At Catalyst Paper in Biron, Wisconsin, the Steinhafels Graphic Design team took a tour. A customer of the mill's products, Steinhafels wanted to see how paper is made and how the process has evolved. Steinhafels has been a customer of the mill for almost eight years. Dick Stallmann, Steinhafels marketing director says, "They make a great sheet for our newspaper inserts, and we prefer how it looks and feels versus other options in the market. Newspaper advertising remains a very cost efficient way to reach a lot of customers. Additionally, the ability to show a wide assortment of products and prices on a single page is one of the strengths of this medium." Catalyst paper makes more than 1,000 tons of paper a day.

Learn more about Steinhafels' tour of Catalyst Paper visit the full tour article.

PCS tomahawk mill sign


At PCA's containerboard mill in Tomahawk, Wisconsin, they produce reels of paper weighing in at around 20 tons each that are cut down into rolls and shipped to box customers. PCA produces 500,000 tons of corrugated product each year for box plants. To meet that production level they bring in about 90 truckloads of wood a day in addition to utilizing re-pulped waste corrugated material. According to PCA staff, 80 percent of PCA's paper goes to PCA box plants, while the rest is sold on the open market. The facility burns bark and generates 33 percent of its 40-megawatt-a-day-electrical-need.


Lumber millBiewer Lumber Sawmill in Prentice, Wisconsin

Lumber production in Minnesota accounts for 15 percent of wood consumed a year. Biewer Lumber Sawmill in Prentice, Wisconsin established there in 1990 is currently the largest sawmill in Wisconsin. It uses primarily red pine at a rate of 65 truckloads a day. The mills lumber grading process is completely automated with a 28-bin sort. Knots and knot clusters are the primary factors in determining the lumbers' grade and about 60 percent of each log makes it out of the facility as lumber.
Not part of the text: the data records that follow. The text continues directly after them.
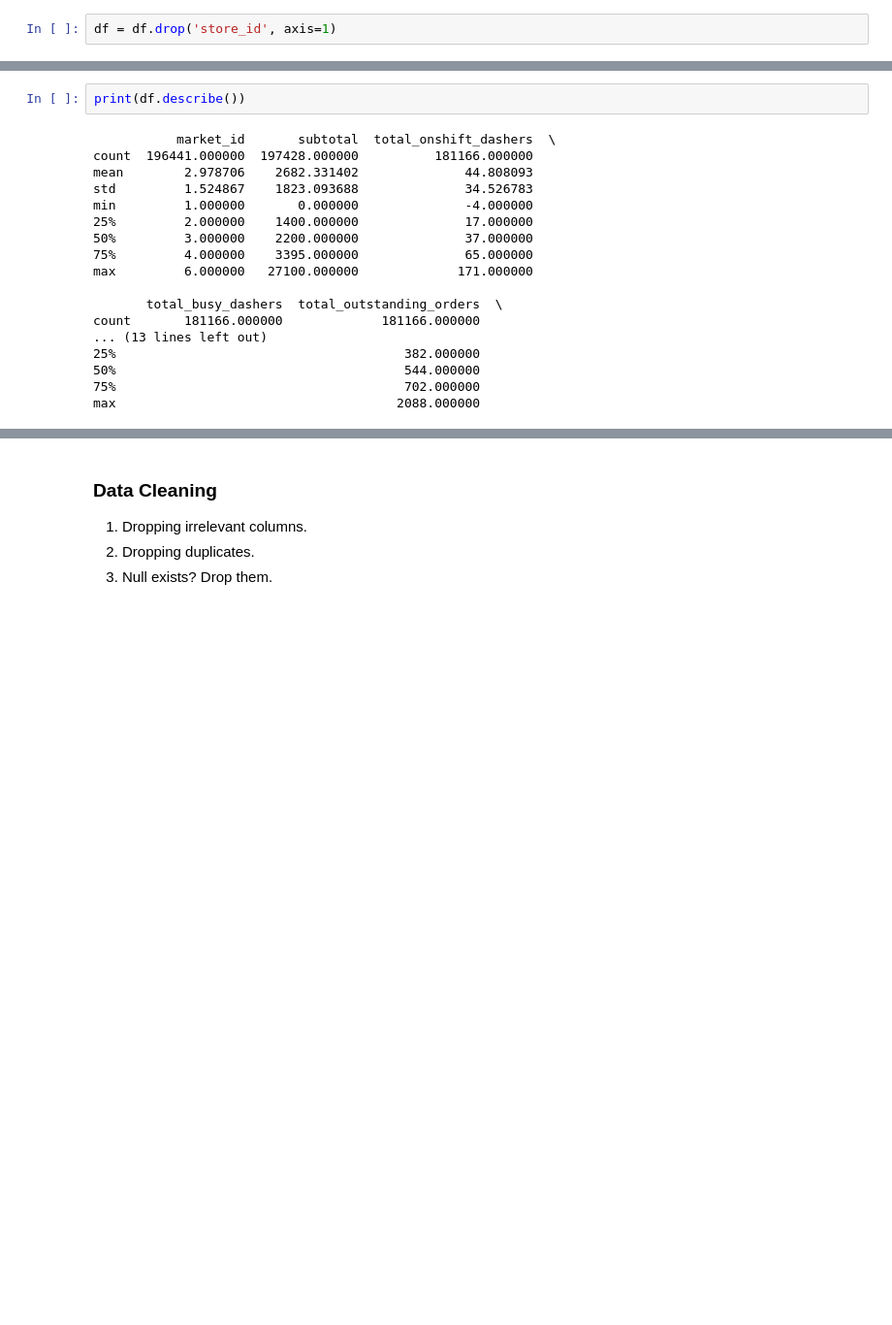
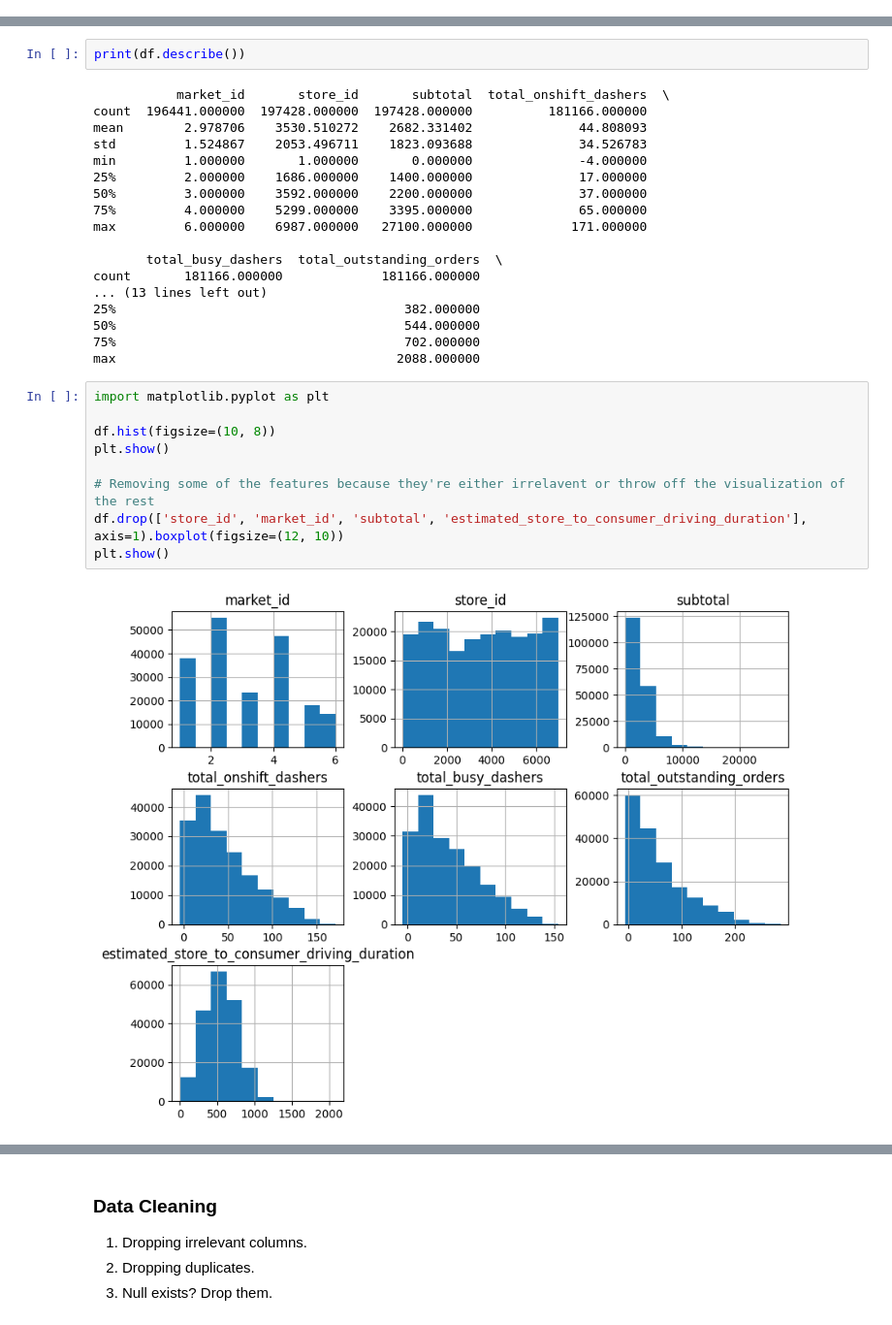
Before and after one commit to shehabyasser/ml-exercise, a Jupyter notebook: exercise.ipynb, the cells around one changed output, grey strips where cells are left out. Shown at 97% size. Saved outputs shown, nothing was run; the diff lists cells and outputs as text; blank space fills up the shorter version.

```diff
--- a/exercise.ipynb
+++ b/exercise.ipynb
@@ -11,2 +6,0 @@ StoreId seems like an arbitrary number assigned at a database level, so dropping
-# %%
-df = df.drop('store_id', axis=1)
@@ -13,15 +27,15 @@ df = df.drop('store_id', axis=1)
 # %%
 print(df.describe())
 # %% [output]
-           market_id       subtotal  total_onshift_dashers  \
-count  196441.000000  197428.000000          181166.000000
-mean        2.978706    2682.331402              44.808093
-std         1.524867    1823.093688              34.526783
-min         1.000000       0.000000              -4.000000
-25%         2.000000    1400.000000              17.000000
-50%         3.000000    2200.000000              37.000000
-75%         4.000000    3395.000000              65.000000
-max         6.000000   27100.000000             171.000000
+           market_id       store_id       subtotal  total_onshift_dashers  \
+count  196441.000000  197428.000000  197428.000000          181166.000000
+mean        2.978706    3530.510272    2682.331402              44.808093
+std         1.524867    2053.496711    1823.093688              34.526783
+min         1.000000       1.000000       0.000000              -4.000000
+25%         2.000000    1686.000000    1400.000000              17.000000
+50%         3.000000    3592.000000    2200.000000              37.000000
+75%         4.000000    5299.000000    3395.000000              65.000000
+max         6.000000    6987.000000   27100.000000             171.000000
 
        total_busy_dashers  total_outstanding_orders  \
 count       181166.000000             181166.000000
@@ -30,3 +44,14 @@ count       181166.000000             181166.000000
 50%                                      544.000000
 75%                                      702.000000
 max                                     2088.000000
+# %%
+import matplotlib.pyplot as plt
+
+df.hist(figsize=(10, 8))
+plt.show()
+
+# Removing some of the features because they're either irrelavent or throw off the visualization of the rest
+df.drop(['store_id', 'market_id', 'subtotal', 'estimated_store_to_consumer_driving_duration'], axis=1).boxplot(figsize=(12, 10))
+plt.show()
+# %% [output]
+[figure, added]
```
Also changed, not shown: parts of 42 cells of this notebook, 1 other file.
In the past few years state-of-the-art technology installed has given Biewer the competitive edge to deliver wood products in most of the dimensions requested by customers, helping to achieve the highest return on investment. Thad Henderson, sawmill plant manager said "Our throughput would be a little higher if we did one thing all the time, and there is a cost to having that versatility, but overall, it's a net gain." Biewer lumber produces primarily 2-by-4s, 2-by-6's, and 4-by-4s in 12 and 16 foot lengths. A majority of the lumber remains in the lake states region. The big-box retailer Menards is a major Biewer Lumber Sawmill customer.

Read more about PCA's containerboard facility and the Biewer Lumber Sawmill tours

In all wood products diversification, utilization and efficiency are key. That diversification and efficiency need to come from being able to fully utilize the wood efficiently and have a diverse variety of products or commodity markets available. Ian Miller, a PCA process engineer, sums it up in stating that "a log can become paper in about 45 minutes", "At the end of the day, we just produce the most paper most efficiently."


Wisconsin Paper Council
Paper industry still strong in Wisconsin